tablets in the future...
Of the world illiterate

http://www.newscientist.com/article/mg21428696.400-tablet-pcs-preserve-indigenous-knowledge.html

:)


Posted on 19 Jun 2012, 23:46 by dionicio
Villagers talking about tablets...
'For villagers who had never used a computer before, the intuitive swipes and finger taps of a tablet interface proved easy to pick up. "If this is how to use computers, then I have no problems," said one old woman who tried it out.'


Posted on 20 Jun 2012, 12:57 by disciple
touch interfaces not intuitive
"the intuitive swipes and finger taps of a tablet interface"
"Touchscreens are far more intuitive"

Is this a load of "fanboy" nonsense?
I don't have a lot of experience with touch interfaces, but the ones I have used seem to hide critical functionality, using completely non-obvious actions to invoke features, and not giving you any indication that the features exist. Much less intuitive than scrollbars and things in a traditional mouse-oriented gui that are actually _visible_.
Are some tablet interfaces significantly better? Which ones should I be checking out?


Posted on 20 Jun 2012, 15:58 by BarryK
Re touch interfaces
disciple,
Yeah, this something that bothers me, too. I am wondering if computing is taking a giant step backwards.

I think it is the right move for Puppy to stay with the traditional mouse and keyboard, and user interfaces with menus, scrollbars, trays etc.



Posted on 21 Jun 2012, 6:18 by smokey01
touch interfaces
I agree Barry.

I have an iPad3 and it's interface is simple and intuitive but it drives me crazy because I can't configure it the way I would like.

You get what you get and are stuck with it.

With Puppy you have total control and that's the way I like it.

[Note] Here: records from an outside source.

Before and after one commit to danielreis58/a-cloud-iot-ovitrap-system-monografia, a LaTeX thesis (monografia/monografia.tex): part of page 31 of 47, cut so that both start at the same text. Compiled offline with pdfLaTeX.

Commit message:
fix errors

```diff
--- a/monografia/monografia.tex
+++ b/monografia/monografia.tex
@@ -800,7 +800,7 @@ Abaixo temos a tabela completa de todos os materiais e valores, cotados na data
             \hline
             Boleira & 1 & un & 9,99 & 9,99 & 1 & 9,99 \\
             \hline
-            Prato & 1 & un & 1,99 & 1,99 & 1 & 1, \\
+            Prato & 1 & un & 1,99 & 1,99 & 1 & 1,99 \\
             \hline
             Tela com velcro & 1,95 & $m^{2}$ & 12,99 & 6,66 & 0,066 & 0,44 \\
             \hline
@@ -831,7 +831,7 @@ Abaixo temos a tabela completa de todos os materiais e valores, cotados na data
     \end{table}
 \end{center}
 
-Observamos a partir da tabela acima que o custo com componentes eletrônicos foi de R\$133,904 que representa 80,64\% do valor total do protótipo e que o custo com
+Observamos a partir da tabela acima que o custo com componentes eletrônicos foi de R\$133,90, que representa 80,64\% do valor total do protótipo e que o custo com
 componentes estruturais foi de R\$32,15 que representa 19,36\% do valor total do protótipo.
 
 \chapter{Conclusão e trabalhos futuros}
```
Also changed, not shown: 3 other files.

Posted on 21 Jun 2012, 9:09 by aarf
touch screen
after a few weeks of continual touch screening I have come to the conclusion that it is the primative software that is the problem more so than the touch screen itself.
some things just can't be done purely because the software says you touched here when you know darn well that you touched over there. it is a matter of learning by trial and error what can and can't be done and then using and remembering work arounds for touches that won't happen no matter what.
multi touch software is in it infancy.


Posted on 21 Jun 2012, 11:28 by bigpup
Simple programs
I agree. The programs in tablets are very basic on touch commands and options. Probably comes from there beginnings as apps for cell phones. Many are designed still for cell phones, but work on tablets.
Hate to say this, but Windows 8 may be the turning point, where apps will be more complex and have more features.
I have an Android based tablet and a true program designed for a tablet is still hard to find. Most were and are designed for cell phones.


Posted on 21 Jun 2012, 22:26 by dionicio
Touch interfaces for the illiterate
tasting the words
sounds like fanboy-ism.

:)

You are absolutely in the point
about the flight path of Puppy.
I love Puppy and its bright future.

:)


Yet I welcome fanboys
working in bringing onboard
the illiterate.